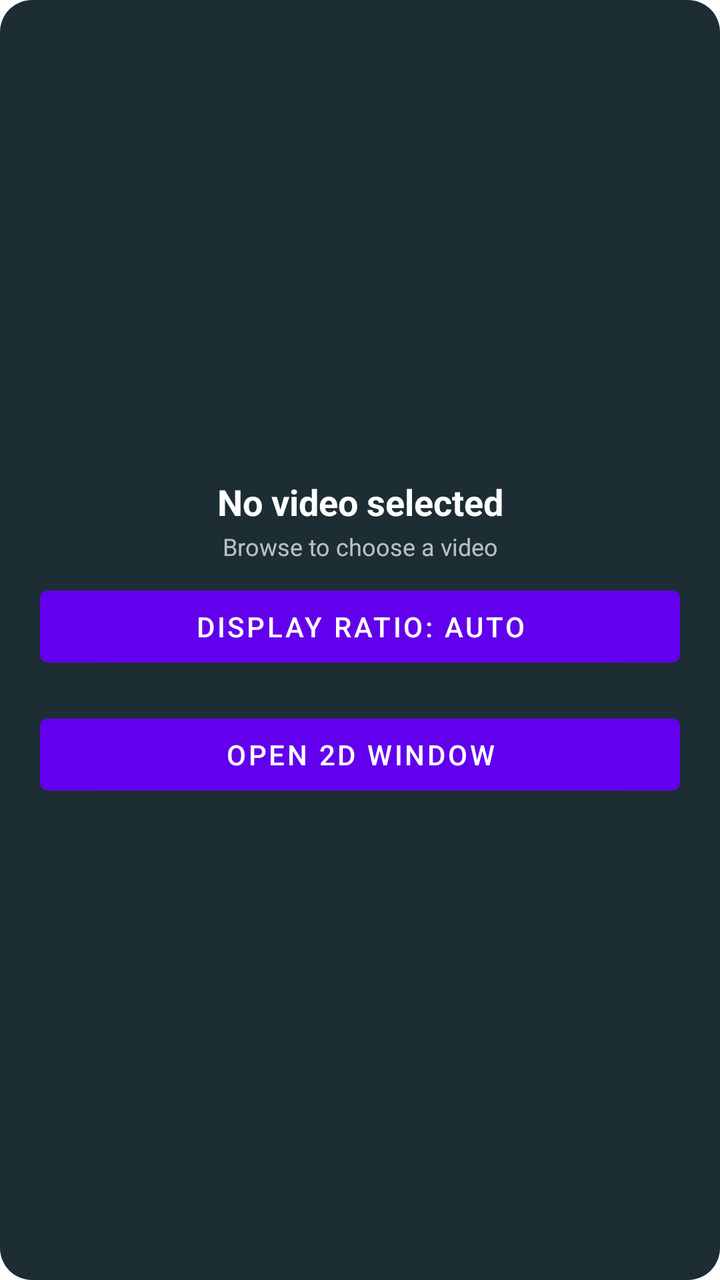
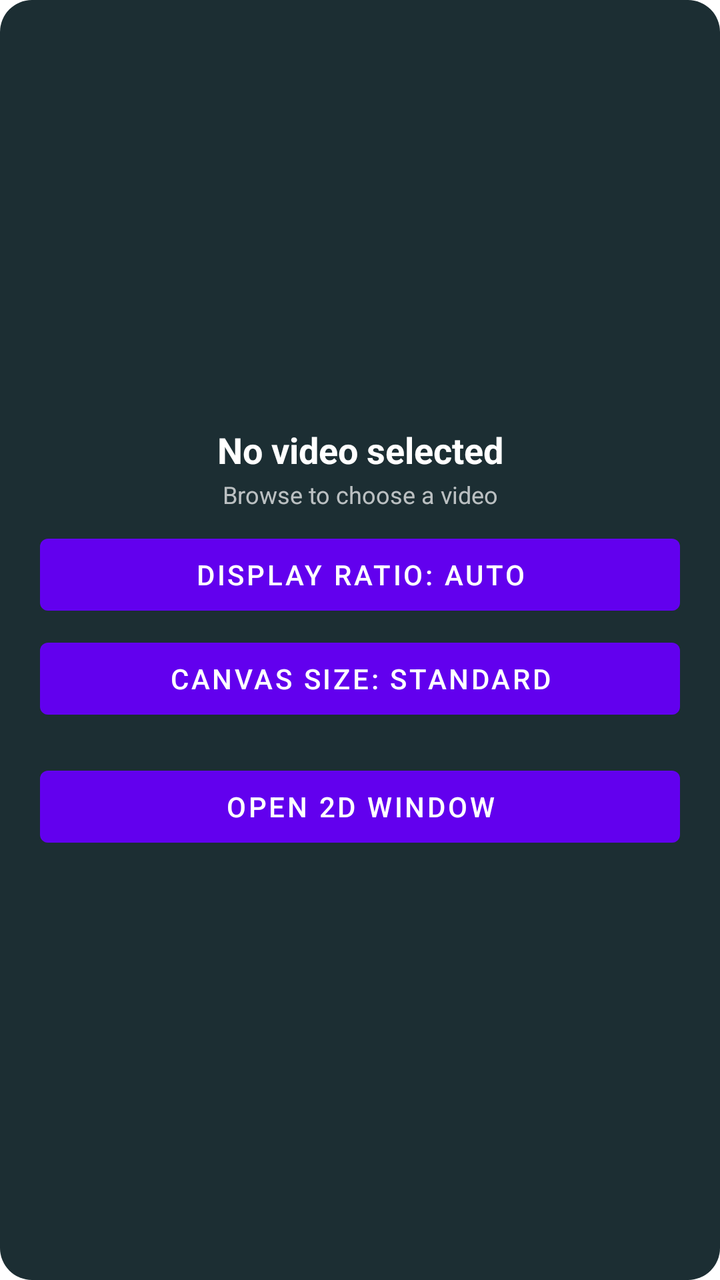

Screens rendered from an Android XML layout before and after an edit, with the pre-edit source and the edit as a unified diff.
<!-- AndroidManifest.xml: fallback theme Theme.MaterialComponents.DayNight.NoActionBar -->
<!-- res/layout/mode_panel.xml -->
<?xml version="1.0" encoding="utf-8" ?>
<LinearLayout
  xmlns:android="http://schemas.android.com/apk/res/android"
  android:layout_width="match_parent"
  android:layout_height="match_parent"
  android:orientation="vertical"
  android:gravity="center"
  android:background="@drawable/layout_bg"
  android:padding="20dp"
>
  <TextView
    android:id="@+id/current_media_title"
    android:layout_width="match_parent"
    android:layout_height="wrap_content"
    android:ellipsize="end"
    android:gravity="center"
    android:lines="1"
    android:text="No video selected"
    android:textColor="@android:color/white"
    android:textSize="18sp"
    android:textStyle="bold"
  />
  <TextView
    android:id="@+id/current_media_detail"
    android:layout_width="match_parent"
    android:layout_height="wrap_content"
    android:layout_marginTop="2dp"
    android:ellipsize="end"
    android:gravity="center"
    android:lines="1"
    android:text="Browse to choose a video"
    android:textColor="#B3FFFFFF"
    android:textSize="12sp"
  />
  <Button
    android:id="@+id/retry_media_button"
    android:layout_width="wrap_content"
    android:layout_height="wrap_content"
    android:layout_marginTop="6dp"
    android:text="Retry"
    android:visibility="gone"
  />
  <Button
    android:id="@+id/display_ratio_button"
    android:layout_width="match_parent"
    android:layout_height="wrap_content"
    android:layout_marginTop="8dp"
    android:text="Display ratio: Auto"
  />
  <TextView
    android:id="@+id/debug_build_label"
    android:layout_width="match_parent"
    android:layout_height="wrap_content"
    android:layout_marginTop="6dp"
    android:gravity="center"
    android:textColor="#B3FFFFFF"
    android:textSize="11sp"
    android:visibility="gone"
  />
  <TextView
    android:id="@+id/debug_aspect_detail"
    android:layout_width="match_parent"
    android:layout_height="wrap_content"
    android:layout_marginTop="2dp"
    android:gravity="center"
    android:textColor="#B3FFFFFF"
    android:textSize="10sp"
    android:visibility="gone"
  />
  <Button
    android:id="@+id/debug_aspect_target_button"
    android:layout_width="match_parent"
    android:layout_height="wrap_content"
    android:layout_marginTop="4dp"
    android:text="Target: Default"
    android:visibility="gone"
  />
  <Button
    android:id="@+id/debug_aspect_plan_button"
    android:layout_width="match_parent"
    android:layout_height="wrap_content"
    android:layout_marginTop="4dp"
    android:text="Plan: Plan 1"
    android:visibility="gone"
  />
  <Button
    android:id="@+id/debug_aspect_apply_button"
    android:layout_width="match_parent"
    android:layout_height="wrap_content"
    android:layout_marginTop="4dp"
    android:text="Apply"
    android:visibility="gone"
  />
  <Button
    android:id="@+id/open_2d_button"
    android:layout_width="match_parent"
    android:layout_height="wrap_content"
    android:layout_marginTop="16dp"
    android:text="Open 2D Window"
  />
</LinearLayout>
<!-- resources referenced by this layout -->
<resources>
  <!-- drawable layout_bg (drawable) -->
  <?xml version="1.0" encoding="UTF-8" ?>
  
  <shape xmlns:android="http://schemas.android.com/apk/res/android">
    <solid android:color="#FF1C2E33" />
    <corners android:radius="16dp" />
    <padding
      android:left="0dp"
      android:top="0dp"
      android:right="0dp"
      android:bottom="0dp"
    />
  </shape>
</resources>

<!-- the commit's change to res/layout/mode_panel.xml (unified diff, before → after) -->
@@ -46,6 +46,13 @@
     android:layout_height="wrap_content"
     android:layout_marginTop="8dp"
     android:text="Display ratio: Auto"
+  />
+  <Button
+    android:id="@+id/canvas_size_button"
+    android:layout_width="match_parent"
+    android:layout_height="wrap_content"
+    android:layout_marginTop="4dp"
+    android:text="Canvas size: Standard"
   />
   <TextView
     android:id="@+id/debug_build_label"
○ ○ ○ ○ ○
TASK DETAILS:
Set down the records above exactly as written, beginning with the first line and ending with the line that contains "<LinearLayout", and do not include pictures.

EXERCISE RESULT:
Screens rendered from an Android XML layout before and after an edit, with the pre-edit source and the edit as a unified diff.
<!-- AndroidManifest.xml: fallback theme Theme.MaterialComponents.DayNight.NoActionBar -->
<!-- res/layout/mode_panel.xml -->
<?xml version="1.0" encoding="utf-8" ?>
<LinearLayout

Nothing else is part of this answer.